TIM denies Amos Genish is about to leave company

By:
Alan Burkitt-Gray
Published on:

Genish ‘100% committed’ to TIM, he says after rumours he is leaving, while Italian paper raises question of Orange acquisition

TIM has denied rumours in the Italian press that Amos Genish is to leave the company, where he has been CEO since September.

The original story came out in Il Sole 24 Ore newspaper, which has been a major source of information over Vivendi’s acquisition of a controlling stake in TIM and the Italian government’s reaction to it.

TIM issued a pair of statements in response to the report. “I am 100% committed to TIM’s relaunch and to the fine tuning of the 2018-20 strategic plan, which is a long term project for me both personally and professionally,” said Genish in the statement.

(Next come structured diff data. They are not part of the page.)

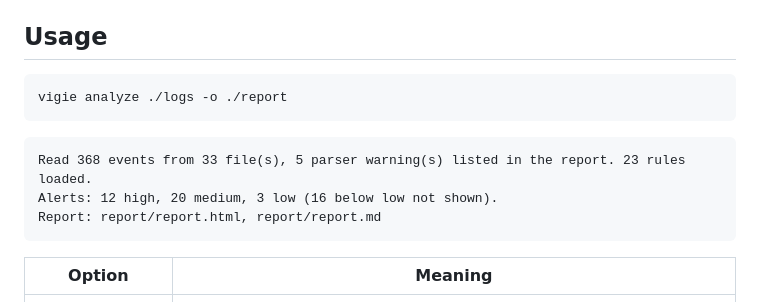
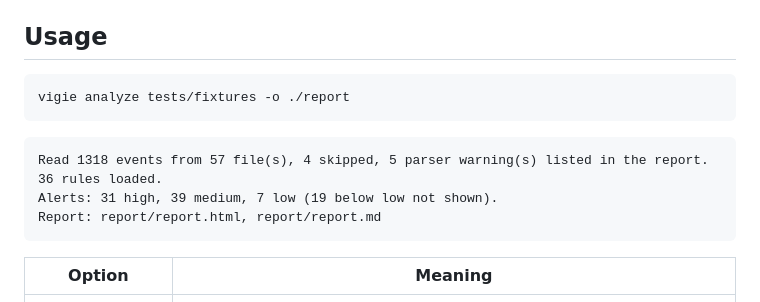
Before and after one commit to Bouliw/vigie, a Markdown page: README.md, the part around the change. Drawn GitHub-style.

Commit message:
Update the usage example output

````diff
--- a/README.md
+++ b/README.md
@@ -63,12 +63,12 @@ Runtime dependencies: `evtx` (EVTX decoding, Rust wheels), `PyYAML` and `Jinja2`
 ## Usage
 
 ```bash
-vigie analyze ./logs -o ./report
+vigie analyze tests/fixtures -o ./report
 ```
 
 ```text
-Read 368 events from 33 file(s), 5 parser warning(s) listed in the report. 23 rules loaded.
-Alerts: 12 high, 20 medium, 3 low (16 below low not shown).
+Read 1318 events from 57 file(s), 4 skipped, 5 parser warning(s) listed in the report. 36 rules loaded.
+Alerts: 31 high, 39 medium, 7 low (19 below low not shown).
 Report: report/report.html, report/report.md
 ```
 
````
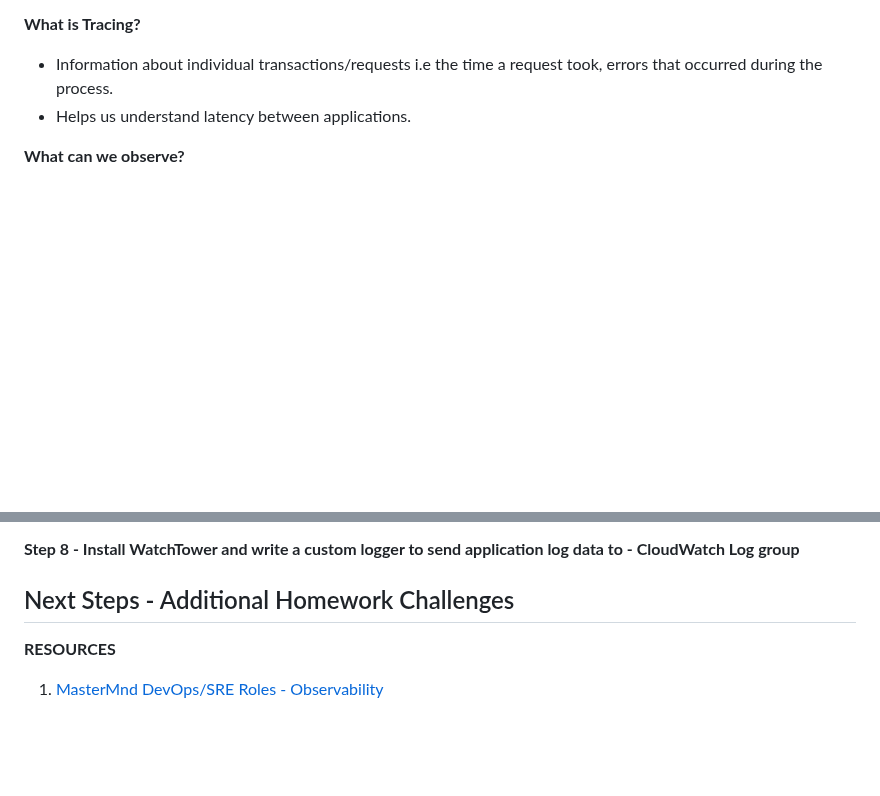
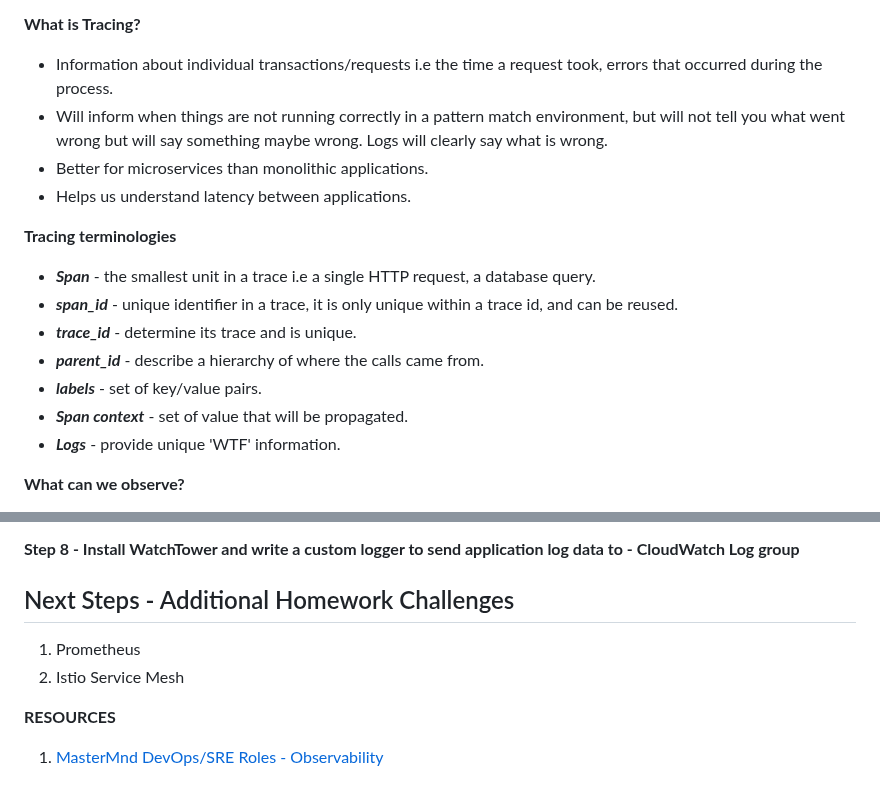
Before and after one commit to Workerbee2/aws-bootcamp-cruddur-2023, a Markdown page: journal/week2.md, 2 parts joined by grey strips. Rendered like a GitHub page; blank space fills up the shorter version.

```diff
--- a/journal/week2.md
+++ b/journal/week2.md
@@ -36,7 +36,18 @@ What are the issues with logging
 
 **What is Tracing?**
 - Information about individual transactions/requests i.e the time a request took, errors that occurred during the process.
+- Will inform when things are not running correctly in a pattern match environment, but will not tell you what went wrong but will say something maybe wrong. Logs will clearly say what is wrong.
+- Better for microservices than monolithic applications.
 - Helps us understand latency between applications.
+
+**Tracing terminologies**
+- ***Span*** - the smallest unit in a trace i.e a single HTTP request, a database query.
+- ***span_id*** - unique identifier in a trace, it is only unique within a trace id, and can be reused.
+- ***trace_id*** - determine its trace and is unique.
+- ***parent_id*** - describe a hierarchy of where the calls came from.
+- ***labels*** - set of key/value pairs.
+- ***Span context*** - set of value that will be propagated.
+- ***Logs*** - provide unique 'WTF' information.
 
 **What can we observe?**
 - Application Perfomance Monitoring - *(types of application perfomance monitoring tools include **Datadog**, **Honeycomb**, **New Relic**, **Dyna Trace**)*
@@ -76,7 +87,8 @@ What are the issues with logging
 
 
 ## Next Steps - Additional Homework Challenges
-
+1. Prometheus
+2. Istio Service Mesh
 
 **RESOURCES**
 1. [MasterMnd DevOps/SRE Roles - Observability](https://www.youtube.com/watch?v=N2sOzYMwxJs&list=PLleOCN2eBn8KYJlW2kZ90ZNiUaYOy2fI4&index=8)
```
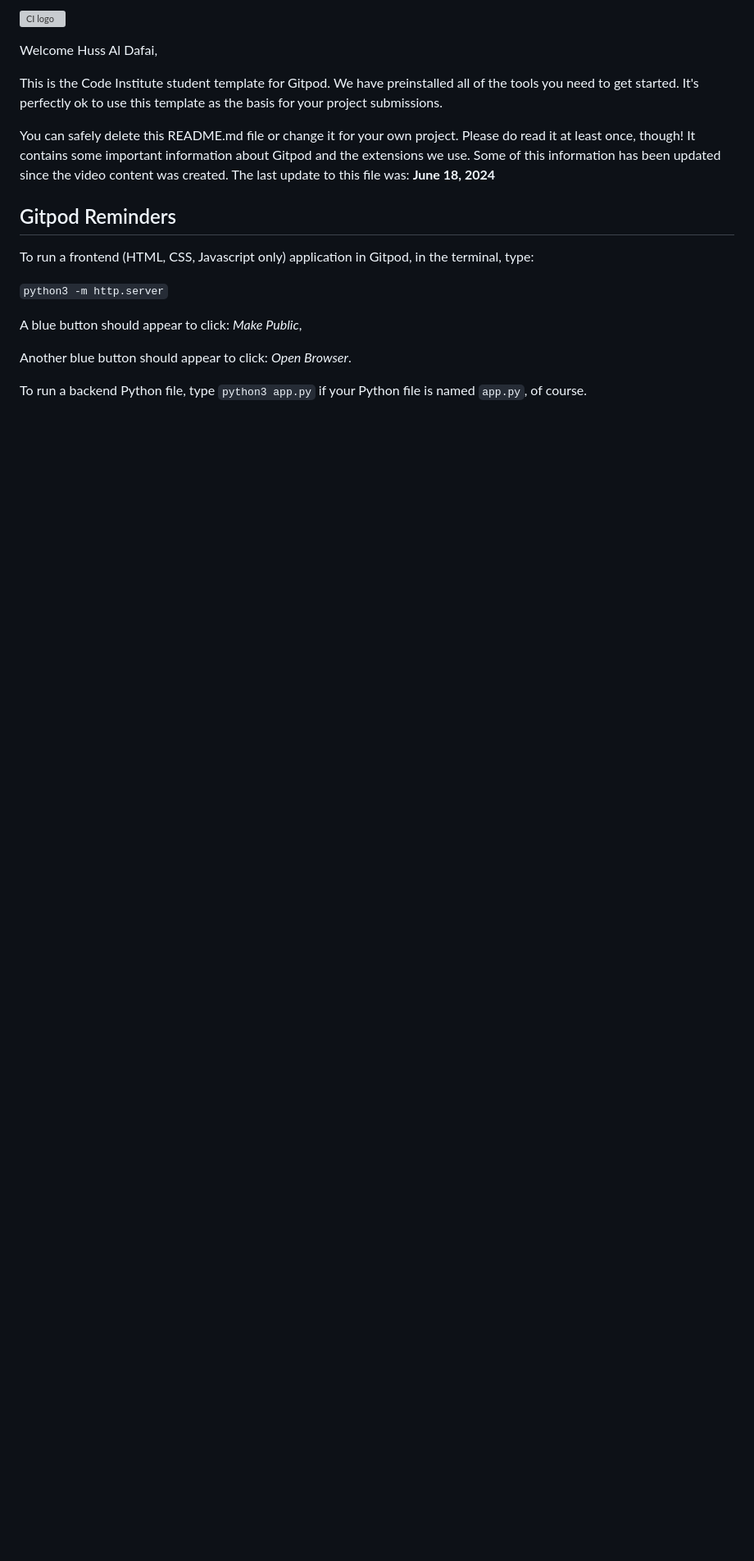
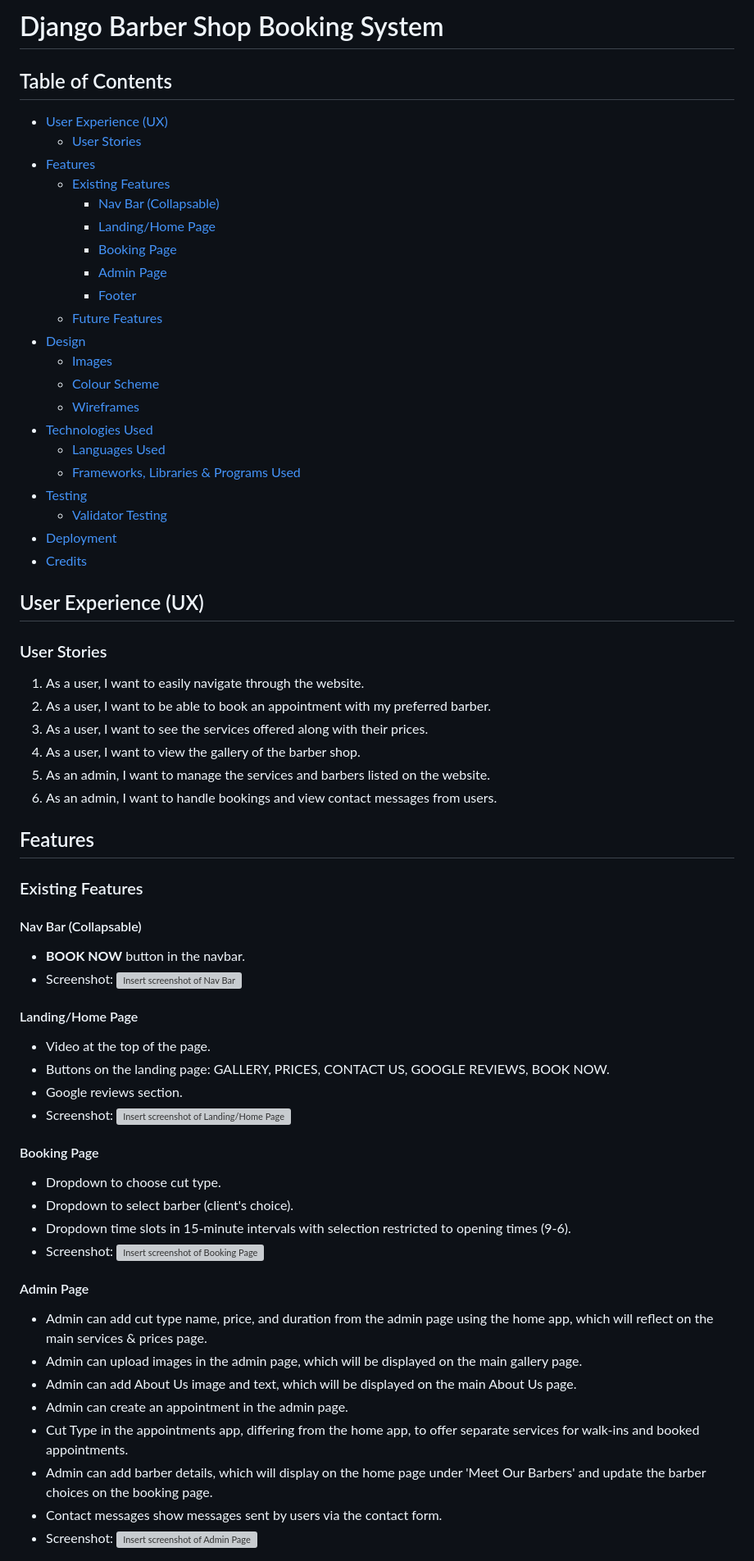
Before and after one commit to huss-al/barber_booking, a Markdown page: README.md, the part around one of its changes. Shown at 82% size. Drawn GitHub-style; blank space fills up the shorter version; grey boxes are pictures that could not be loaded.

Commit message:
started ReadMe file

```diff
--- a/README.md
+++ b/README.md
@@ -1,20 +1,65 @@
-![CI logo](https://codeinstitute.s3.amazonaws.com/fullstack/ci_logo_small.png)
+# Django Barber Shop Booking System
 
-Welcome Huss Al Dafai,
+## Table of Contents
+- [User Experience (UX)](#user-experience-ux)
+  - [User Stories](#user-stories)
+- [Features](#features)
+  - [Existing Features](#existing-features)
+    - [Nav Bar (Collapsable)](#nav-bar-collapsable)
+    - [Landing/Home Page](#landinghome-page)
+    - [Booking Page](#booking-page)
+    - [Admin Page](#admin-page)
+    - [Footer](#footer)
+  - [Future Features](#future-features)
+- [Design](#design)
+  - [Images](#images)
+  - [Colour Scheme](#colour-scheme)
+  - [Wireframes](#wireframes)
+- [Technologies Used](#technologies-used)
+  - [Languages Used](#languages-used)
+  - [Frameworks, Libraries & Programs Used](#frameworks-libraries-programs-used)
+- [Testing](#testing)
+  - [Validator Testing](#validator-testing)
+- [Deployment](#deployment)
+- [Credits](#credits)
 
-This is the Code Institute student template for Gitpod. We have preinstalled all of the tools you need to get started. It's perfectly ok to use this template as the basis for your project submissions.
+## User Experience (UX)
 
-You can safely delete this README.md file or change it for your own project. Please do read it at least once, though! It contains some important information about Gitpod and the extensions we use. Some of this information has been updated since the video content was created. The last update to this file was: **June 18, 2024**
+### User Stories
+1. As a user, I want to easily navigate through the website.
+2. As a user, I want to be able to book an appointment with my preferred barber.
+3. As a user, I want to see the services offered along with their prices.
+4. As a user, I want to view the gallery of the barber shop.
+5. As an admin, I want to manage the services and barbers listed on the website.
+6. As an admin, I want to handle bookings and view contact messages from users.
 
-## Gitpod Reminders
+## Features
 
-To run a frontend (HTML, CSS, Javascript only) application in Gitpod, in the terminal, type:
+### Existing Features
 
-`python3 -m http.server`
+#### Nav Bar (Collapsable)
+- **BOOK NOW** button in the navbar.
+- Screenshot: ![Insert screenshot of Nav Bar](path/to/screenshot)
 
-A blue button should appear to click: _Make Public_,
+#### Landing/Home Page
+- Video at the top of the page.
+- Buttons on the landing page: GALLERY, PRICES, CONTACT US, GOOGLE REVIEWS, BOOK NOW.
+- Google reviews section.
+- Screenshot: ![Insert screenshot of Landing/Home Page](path/to/screenshot)
 
-Another blue button should appear to click: _Open Browser_.
+#### Booking Page
+- Dropdown to choose cut type.
+- Dropdown to select barber (client's choice).
+- Dropdown time slots in 15-minute intervals with selection restricted to opening times (9-6).
+- Screenshot: ![Insert screenshot of Booking Page](path/to/screenshot)
 
-To run a backend Python file, type `python3 app.py` if your Python file is named `app.py`, of course.
+#### Admin Page
+- Admin can add cut type name, price, and duration from the admin page using the home app, which will reflect on the main services & prices page.
+- Admin can upload images in the admin page, which will be displayed on the main gallery page.
+- Admin can add About Us image and text, which will be displayed on the main About Us page.
+- Admin can create an appointment in the admin page.
+- Cut Type in the appointments app, differing from the home app, to offer separate services for walk-ins and booked appointments.
+- Admin can add barber details, which will display on the home page under 'Meet Our Barbers' and update the barber choices on the booking page.
+- Contact messages show messages sent by users via the contact form.
+- Screenshot: ![Insert screenshot of Admin Page](path/to/screenshot)
 
```
Also changed, not shown: other parts of README.md (+51 -98 lines).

TIM chairman Arnaud de Puyfontaine, who was appointed last year by Vivendi, of which he is CEO, said: “On behalf of TIM board and as CEO of TIM’s main shareholder I confirm my complete trust to Amos Genish with whom we share strategy and vision. We are pleased with the progress until now and confident that Amos will carry on TIM’s relaunch with his usual passion.”

Genish was Vivendi’s chief convergence officer for some months before moving to TIM. He came into the Vivendi group when the French media company bought GVT, a Brazilian operator.

TIM has admitted that it is looking again at breaking the company into an infrastructure company and an entirely separate services company. The Italian government is unhappy with its critical national infrastructure – TIM’s fibre and subsidiary Sparkle’s international networks – being under foreign ownership. But a previous Telecom Italia board considered and rejected a similar proposal.

Meanwhile Il Sole 24 Ore has raised again the question of Orange buying control of TIM from Vivendi, with which it has no connection except that both Orange and Vivendi are French. The newspaper reports that last year’s talks over a potential merger with Deutsche Telekom were broken off at the insistence of the French government. But the Italian government seems unlikely regard Orange control as better than Vivendi control.